### Your task
Determine the number of lines of the records below that include "budaya". Respond with the number and no other text.

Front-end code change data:
- Opening Delimiter -

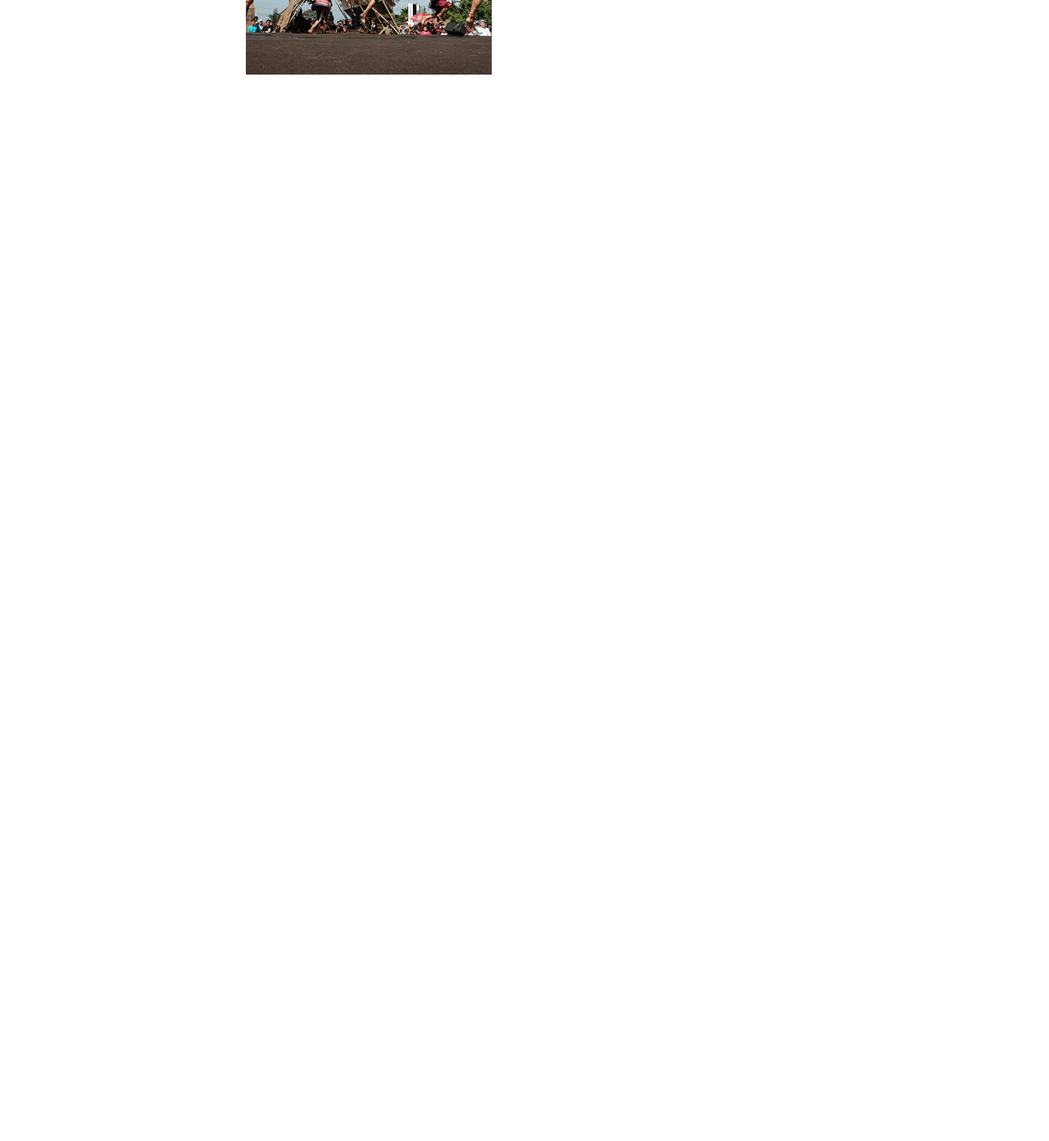
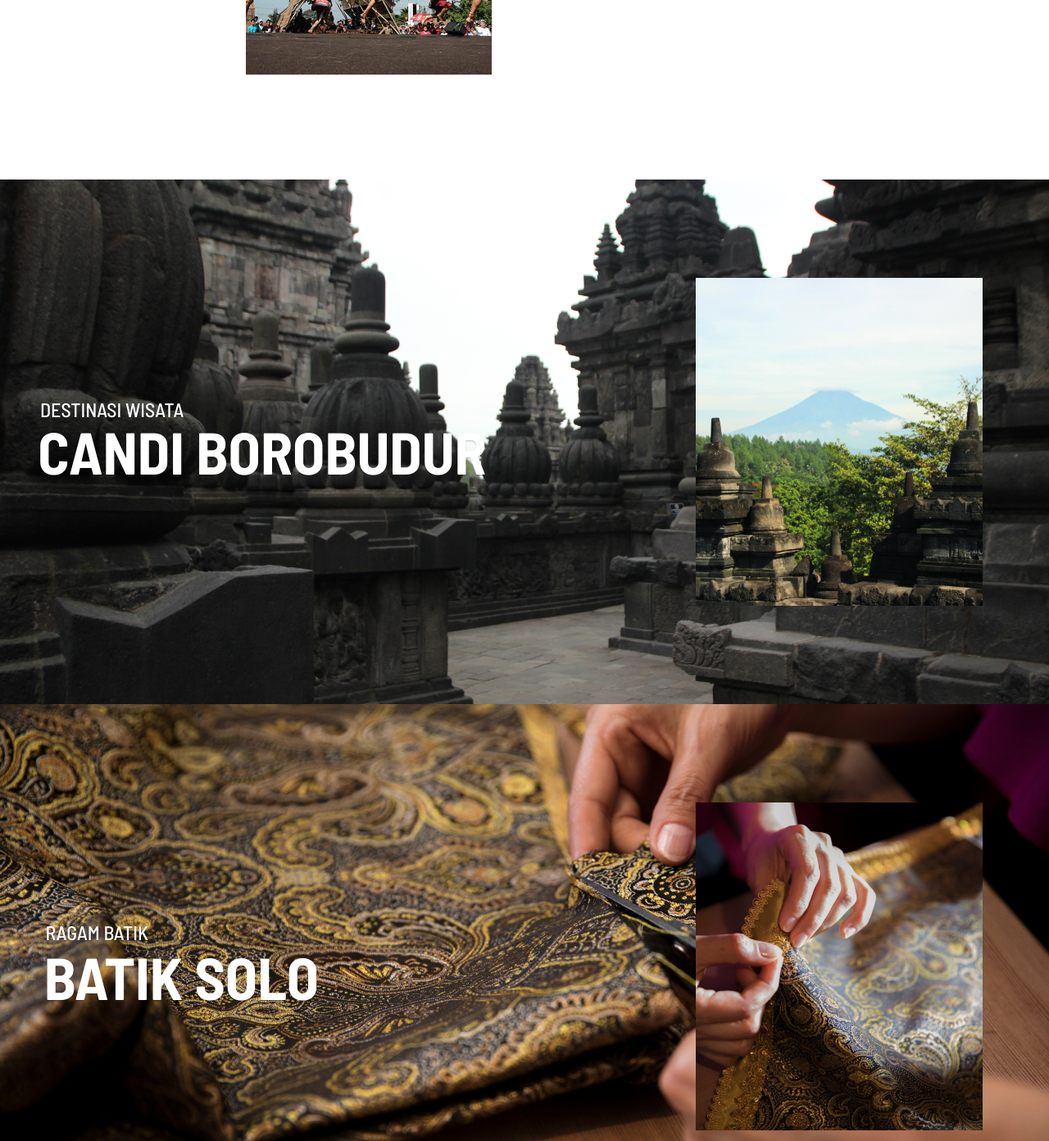
Before and after one commit to jund-fauz/Web-Desain-Semarang, a plain HTML site: page index.html in a window 1280 px wide. Shown: the part 1952-3344 px from the top of the page at 82% size. Before the commit the page ends 2043 px from the top, so only its background shows below. Drawn offline with nearby package versions, Linux system fonts and the light colour scheme.

Commit message:
Fifth - Seventh Content Creation

```diff
--- a/index.html
+++ b/index.html
@@ -67,14 +67,41 @@
                 <span class="w-fc d-flex flex-column">
                     <h1>festival budaya</h1>
                     <span class="line second-line"></span>
-                    <p class="fw300 custom-mw fs-5 cm-2">Bentuk sarana yang membangun, memberdayakan, dan pengakuan suatu identitas budaya.</p>
+                    <p class="fw300 custom-mw fs-5 cm-2">Bentuk sarana yang membangun, memberdayakan, dan pengakuan
+                        suatu identitas budaya.</p>
                     <span class="button cp-2">festival budaya</span>
                 </span>
             </div>
         </div>
     </div>
-    <div>
-
+    <div class="cmt-2 text-on-pic-style">
+        <div class="position-relative">
+            <img class="low-res-cb-bg" src="pictures/candi-borobudur-bg.png" alt="Candi Borobudur" width="100%">
+            <div class="position-absolute top-50 cs-1 translate-middle">
+                <h1 class="fw500 fs-4 cm-3">destinasi wisata</h1>
+                <h1 class="fw700 title">candi borobudur</h1>
+            </div>
+            <img class="low-res-cb position-absolute start80 top-50 translate-middle" src="pictures/candi-borobudur.png"
+                alt="Candi Borobudur">
+        </div>
+        <div class="position-relative">
+            <img class="low-res-bs-bg" src="pictures/batik-solo-bg.png" alt="Batik Solo" width="100%">
+            <div class="position-absolute top-50 cs-2 translate-middle">
+                <h1 class="fw500 fs-4 cm-3">ragam batik</h1>
+                <h1 class="fw700 title">batik solo</h1>
+            </div>
+            <img class="low-res-bs position-absolute start80 top-50 translate-middle" src="pictures/batik-solo.png"
+                alt="Batik Solo">
+        </div>
+        <div class="position-relative">
+            <img class="low-res-dcf-bg" src="pictures/dcf-bg.png" alt="Dieng Culture Festival" width="100%">
+            <div class="position-absolute top-50 cs-3 translate-middle">
+                <h1 class="fw500 fs-4 cm-3">festival budaya</h1>
+                <h1 class="fw700 title">dieng culture<br>festival</h1>
+            </div>
+            <img class="low-res-dcf position-absolute start80 top-50 translate-middle" src="pictures/dcf.png"
+                alt="Dieng Culture Festival">
+        </div>
     </div>
     <script src="https://cdn.jsdelivr.net/npm/bootstrap@5.3.2/dist/js/bootstrap.bundle.min.js"
         integrity="sha384-C6RzsynM9kWDrMNeT87bh95OGNyZPhcTNXj1NW7RuBCsyN/o0jlpcV8Qyq46cDfL"
--- a/style.css
+++ b/style.css
@@ -68,6 +68,7 @@ h1 {
 
 .low-res-cb-bg {
     background:url(pictures/candi-borobudur-bg-low-res.png) no-repeat;
+    width: 100%;
 }
 
 .low-res-cb {
@@ -76,6 +77,7 @@ h1 {
 
 .low-res-bs-bg {
     background:url(pictures/batik-solo-bg-low-res.png) no-repeat;
+    width: 100%;
 }
 
 .low-res-bs {
@@ -84,6 +86,7 @@ h1 {
 
 .low-res-dcf-bg {
     background:url(pictures/dcf-bg-low-res.png) no-repeat;
+    width: 100%;
 }
 
 .low-res-dcf {
@@ -145,3 +148,29 @@ h1 {
 .cm-2 {
     margin-bottom: 3% !important;
 }
+
+.cm-3 {
+    margin: 0 0 -1.5% 0.5% !important;
+}
+
+.cs-1 {
+    left: 25%;
+}
+
+.cs-2 {
+    left: 17.3%;
+}
+
+.cs-3 {
+    left: 21.5%;
+}
+
+.start80 {
+    left: 80%;
+}
+
+.text-on-pic-style h1 {
+    text-transform: uppercase;
+    color: white;
+    margin: 0;
+}
```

- Closing Delimiter -

### Task response
5